● WORK REQUIRED
What is the number of lines below that contain the string "items"? Give it and nothing else.

Code change snippets
########
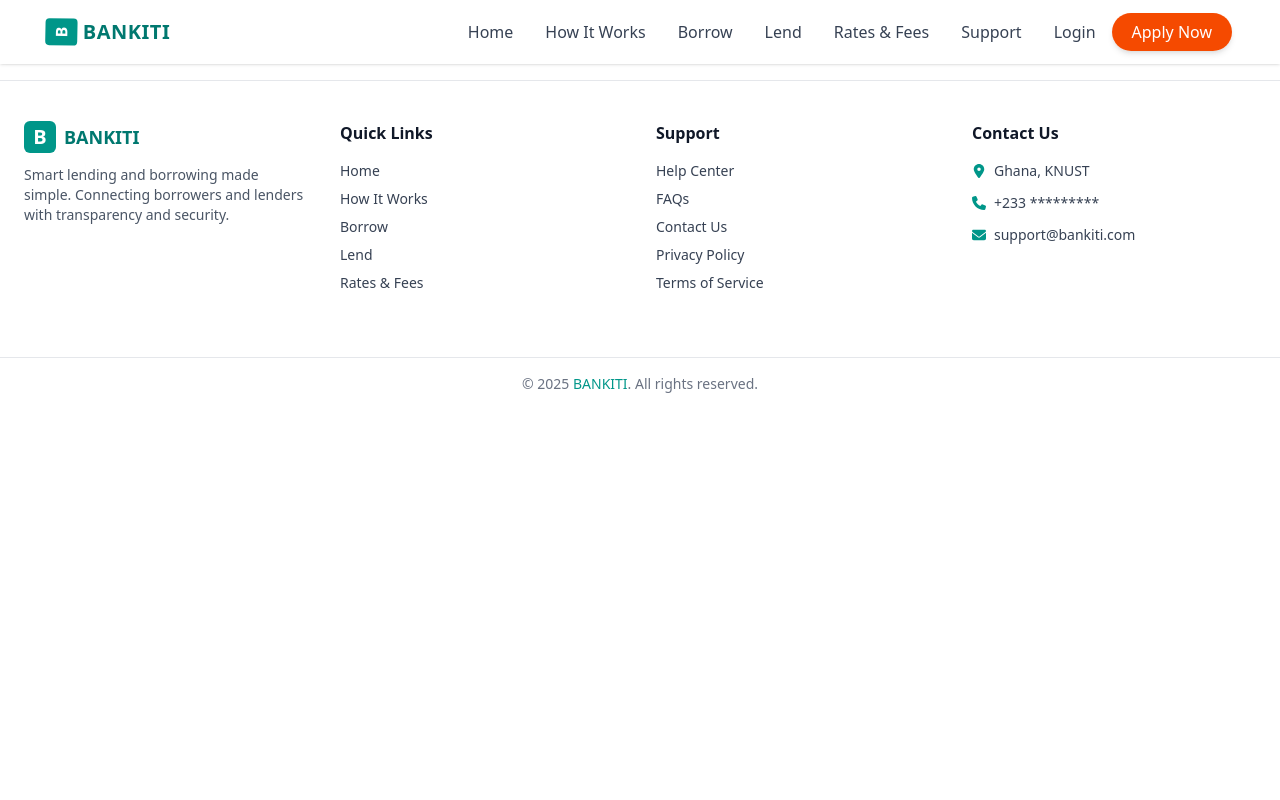
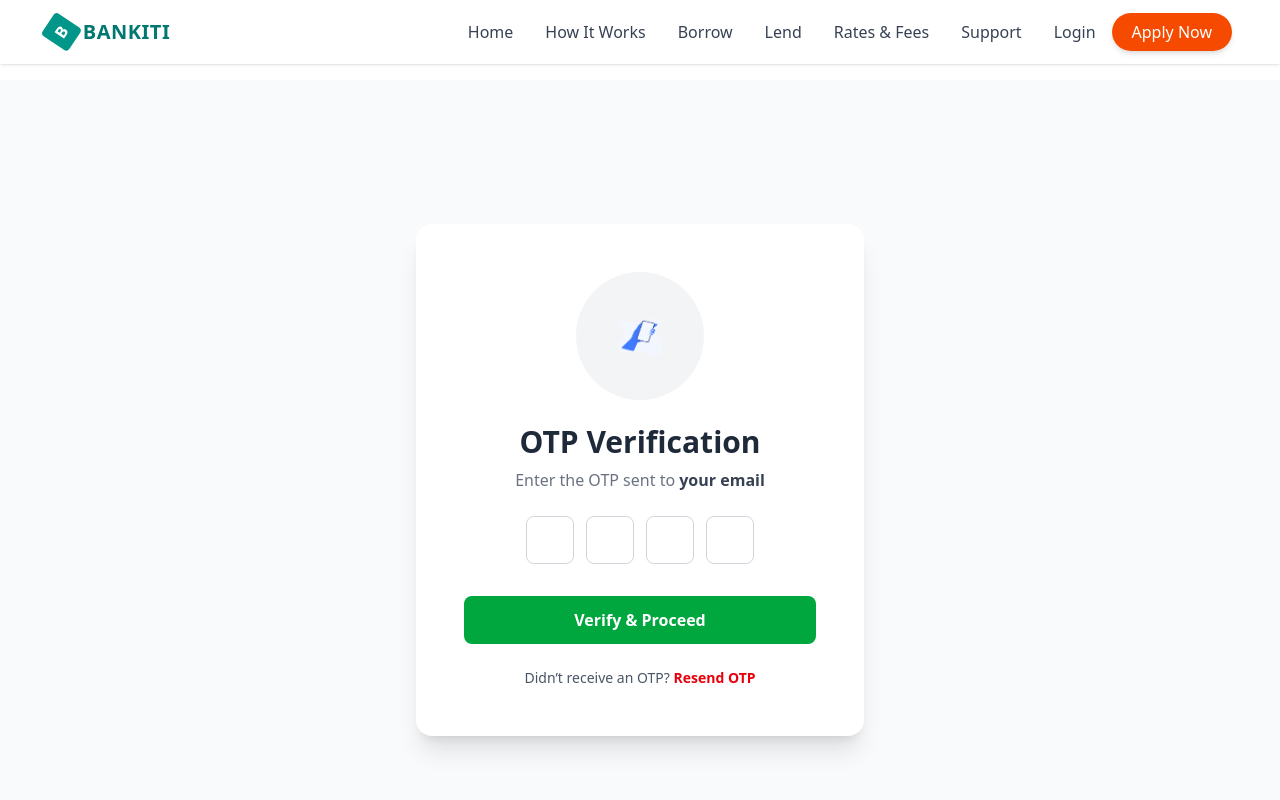
Before and after one commit to BANKITI/Finance-app-frontend-, a React (Vite) app in the folder finance-app/: page /account in a window 1280 px wide. Shown: the top 800 px of the page. Built offline with nearby package versions, Linux system fonts and the light colour scheme.

Commit message:
first commit

```diff
--- a/finance-app/src/App.tsx
+++ b/finance-app/src/App.tsx
@@ -13,6 +13,9 @@ import Footer from "./pages/Footer";
 import Signup from "./pages/Signup";
 import Info from "./pages/Info";
 import Submit from "./pages/Submit";
+import Account from "./pages/Account";
+import Verification from "./pages/Verification";
+import Application from "./pages/Application"
 function App() {
   return (
     <Router>
@@ -30,6 +33,9 @@ function App() {
           <Route path="/info" element={<Info/>}/>
           <Route path = "/submit" element={<Submit/>}/>
           <Route path="/apply" element={<Apply />} />
+          <Route path="/account" element={<Account/>}/>
+          <Route path="/verification" element={<Verification/>}/>
+          <Route path="/application" element={<Application/>}/>
         </Routes>
       </div>
       <Footer/>
--- /dev/null
+++ b/finance-app/src/pages/Account.tsx
@@ -0,0 +1,131 @@
+import React, { useState, useRef } from "react";
+import { useNavigate } from "react-router-dom";
+
+const Account: React.FC = () => {
+  const [otp, setOtp] = useState<string[]>(["", "", "", ""]);
+  const inputRefs = useRef<(HTMLInputElement | null)[]>([]);
+  const navigate = useNavigate();
+
+  // Handle input change and auto-focus next field
+  const handleChange = (value: string, index: number) => {
+    if (!/^[0-9]?$/.test(value)) return; // ✅ Only digits 0–9 allowed
+    const newOtp = [...otp];
+    newOtp[index] = value;
+    setOtp(newOtp);
+
+    // ✅ Auto-focus next input
+    if (value && index < inputRefs.current.length - 1) {
+      inputRefs.current[index + 1]?.focus();
+    }
+
+    // ✅ Auto-submit when all digits are filled
+    if (newOtp.every((digit) => digit !== "")) {
+      handleVerifyAuto(newOtp);
+    }
+  };
+
+  // Handle backspace to go to previous field
+  const handleKeyDown = (
+    e: React.KeyboardEvent<HTMLInputElement>,
+    index: number
+  ) => {
+    if (e.key === "Backspace" && !otp[index] && index > 0) {
+      inputRefs.current[index - 1]?.focus();
+    }
+  };
+
+  // Manual Verify button
+  const handleVerify = (e: React.FormEvent) => {
+    e.preventDefault();
+    const enteredOtp = otp.join("");
+    if (/^[0-9]{4}$/.test(enteredOtp)) {
+      navigate("/verification"); // Go to next page if OTP is valid
+    } else {
+      alert("Please enter a valid 4-digit OTP.");
+    }
+  };
+
+  // Auto verify when all fields are filled
+  const handleVerifyAuto = (newOtp: string[]) => {
+    const enteredOtp = newOtp.join("");
+    if (/^[0-9]{4}$/.test(enteredOtp)) {
+      navigate("/verification");
+    }
+  };
+
+  // Resend OTP button (ready for backend)
+  const handleResend = () => {
+    console.log("Resending OTP...");
+    alert("A new OTP has been sent to your phone.");
+  };
+
+  return (
+    <div className="flex justify-center items-center min-h-screen bg-gray-50 px-4">
+      <div className="bg-white shadow-xl rounded-2xl p-8 md:p-12 w-full max-w-md text-center">
+        {/* Placeholder for Image */}
+        <div className="flex justify-center mb-6">
+          <div className="w-32 h-32 bg-gray-100 rounded-full flex items-center justify-center">
+            {/* Replace this with your SVG or illustration */}
+            <img
+              src="./account.png"
+              alt="account verification"
+              className="w-16 h-16 object-contain"
+            />
+          </div>
+        </div>
+
+        {/* Heading */}
+        <h1 className="text-2xl md:text-3xl font-bold text-gray-800 mb-2">
+          OTP Verification
+        </h1>
+        <p className="text-gray-500 mb-6">
+          Enter the OTP sent to{" "}
+          <span className="font-semibold text-gray-700">your email</span>
+        </p>
+
+        {/* OTP Inputs */}
+        <form onSubmit={handleVerify}>
+          <div className="flex justify-center gap-3 mb-8">
+            {otp.map((digit, i) => (
+              <input
+                key={i}
+                type="text"
+                value={digit}
+                maxLength={1}
+                inputMode="numeric"
+                className="w-12 h-12 text-center text-lg border border-gray-300 rounded-lg focus:ring-2 focus:ring-teal-600 focus:border-teal-600 outline-none"
+                onChange={(e) => handleChange(e.target.value, i)}
+                onKeyDown={(e) => handleKeyDown(e, i)}
+                ref={(el) => {
+                  inputRefs.current[i] = el as HTMLInputElement | null;
+                }}
+              />
+            ))}
+          </div>
+
+          {/* Verify Button */}
+          <button
+            type="submit"
+            className="w-full py-3 bg-green-600 text-white rounded-lg font-semibold hover:bg-green-700 transition"
+          >
+            Verify & Proceed
+          </button>
+        </form>
+
+        {/* Resend Section */}
+        <div className="mt-6 text-sm text-gray-600">
+          Didn’t receive an OTP?{" "}
+          <button
+            onClick={handleResend}
+            className="text-red-600 font-semibold hover:underline"
+            type="button"
+          >
+            Resend OTP
+          </button>
+        </div>
+      </div>
+    </div>
+  );
+};
+
+export default Account;
--- /dev/null
+++ b/finance-app/src/pages/Application.tsx
@@ -0,0 +1,52 @@
+import React from "react";
+import { useNavigate } from "react-router-dom";
+import { FaClock } from "react-icons/fa";
+
+const Application: React.FC = () => {
+  const navigate = useNavigate();
+
+  const handleNavigateHome = () => {
+    navigate("/"); // redirect to home page
+  };
+
+  return (
+    <div className="min-h-screen flex flex-col items-center justify-center bg-gray-50 px-4">
+      {/* Main Card */}
+      <div className="bg-white shadow-lg rounded-3xl p-8 md:p-12 w-full max-w-lg text-center border border-gray-100">
+
+        {/* Icon Section */}
+        <div className="flex justify-center mb-6">
+          <div className="w-24 h-24 bg-blue-50 rounded-full flex items-center justify-center">
+            <FaClock className="text-blue-500 text-6xl" />
+          </div>
+        </div>
+
+        {/* Title */}
+        <h1 className="text-2xl md:text-3xl font-extrabold text-gray-900 mb-4">
+          APPLICATION UNDER REVIEW
+        </h1>
+
+        {/* Message */}
+        <p className="text-gray-600 text-sm md:text-base leading-relaxed mb-8">
+          Your application has been received and is currently being reviewed.
+          You will be notified once a decision has been made.
+        </p>
+
+        {/* Button */}
+        <button
+          onClick={handleNavigateHome}
+          className="inline-flex items-center justify-center gap-2 bg-green-600 hover:bg-green-700 text-white font-semibold px-6 py-3 rounded-lg shadow-md transition duration-300 ease-in-out w-full md:w-auto"
+        >
+          View Other Pages
+        </button>
+      </div>
+
+      {/* Optional footer text */}
+      <p className="mt-6 text-gray-400 text-xs md:text-sm">
+        © {new Date().getFullYear()} BANKITI — All Rights Reserved
+      </p>
+    </div>
+  );
+};
+
+export default Application;
--- a/finance-app/src/pages/How.tsx
+++ b/finance-app/src/pages/How.tsx
@@ -165,7 +165,7 @@ const How = () => {
         transition={{ duration: 0.5 }}
       >
         <a
-          href="/apply"
+          href="/login"
           className="inline-block bg-teal-600 hover:bg-teal-700 text-white font-semibold px-8 py-3 rounded-full shadow-md transition duration-300"
         >
           Get Started
--- a/finance-app/src/pages/Login.tsx
+++ b/finance-app/src/pages/Login.tsx
@@ -1,11 +1,18 @@
 import React, { useState } from "react";
-import { Link } from "react-router-dom";
+import { Link, useNavigate } from "react-router-dom";
 import { FaEye, FaEyeSlash } from "react-icons/fa";
 
 const Login: React.FC = () => {
   const [showPassword, setShowPassword] = useState(false);
+  const navigate = useNavigate();
 
   const togglePassword = () => setShowPassword(!showPassword);
+
+  const handleLogin = (e: React.FormEvent) => {
+    e.preventDefault();
+    // Here you can later add backend login verification logic
+    navigate("/"); // redirects to home page
+  };
 
   return (
     <div className="flex justify-center items-center min-h-screen bg-gray-50 px-4">
@@ -32,7 +39,7 @@ const Login: React.FC = () => {
         </div>
 
         {/* Form */}
-        <form className="space-y-4">
+        <form className="space-y-4" onSubmit={handleLogin}>
           <div>
             <label className="block text-sm font-semibold mb-1">Email</label>
             <input
--- a/finance-app/src/pages/Signup.tsx
+++ b/finance-app/src/pages/Signup.tsx
@@ -12,7 +12,7 @@ const Signup: React.FC = () => {
   const handleSubmit = (e: React.FormEvent) => {
     e.preventDefault();
     if (isLogin) navigate("/dashboard");
-    else navigate("/apply");
+    else navigate("/account");
   };
 
   return (
--- a/finance-app/src/pages/Submit.tsx
+++ b/finance-app/src/pages/Submit.tsx
@@ -29,7 +29,7 @@ const Submit: React.FC = () => {
 
     // Simulate API submission delay
     setTimeout(() => {
-      navigate("/dashboard");
+      navigate("/application");
     }, 2000);
   };
 
--- /dev/null
+++ b/finance-app/src/pages/Verification.tsx
@@ -0,0 +1,49 @@
+import React from "react";
+import { FaCheckCircle } from "react-icons/fa";
+import { useNavigate } from "react-router-dom";
+
+const Verification: React.FC = () => {
+  const navigate = useNavigate();
+
+  // Handle navigation to home/dashboard
+  const handleGoHome = () => {
+    navigate("/"); // redirects to home page
+  };
+
+  return (
+    <div className="min-h-screen flex flex-col items-center justify-center bg-gray-50 px-4">
+      {/* Container Card */}
+      <div className="bg-white shadow-lg rounded-3xl p-8 md:p-12 text-center w-full max-w-lg">
+
+        {/* Placeholder for Illustration */}
+        <div className="flex justify-center mb-6">
+          <div className="w-24 h-24 bg-gray-100 rounded-full flex items-center justify-center">
+            <FaCheckCircle className="text-blue-500 text-6xl" />
+          </div>
+        </div>
+
+        {/* Title */}
+        <h1 className="text-2xl md:text-3xl font-bold text-blue-600 mb-2">
+          Congratulations
+        </h1>
+
+        {/* Subtitle */}
+        <p className="text-gray-600 text-sm md:text-base leading-relaxed">
+          You have successfully created your secured account.
+        </p>
+
+        {/* CTA Button */}
+        <div className="mt-8">
+          <button
+            onClick={handleGoHome}
+            className="w-full md:w-auto px-6 py-3 bg-green-600 text-white font-semibold rounded-lg shadow hover:bg-green-700 transition duration-300"
+          >
+            Go to Dashboard
+          </button>
+        </div>
+      </div>
+    </div>
+  );
+};
+
+export default Verification;
```
Also changed, not shown: finance-app/public/account.png (added), finance-app/public/verification.png (added).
########
● SOLUTION BELOW
8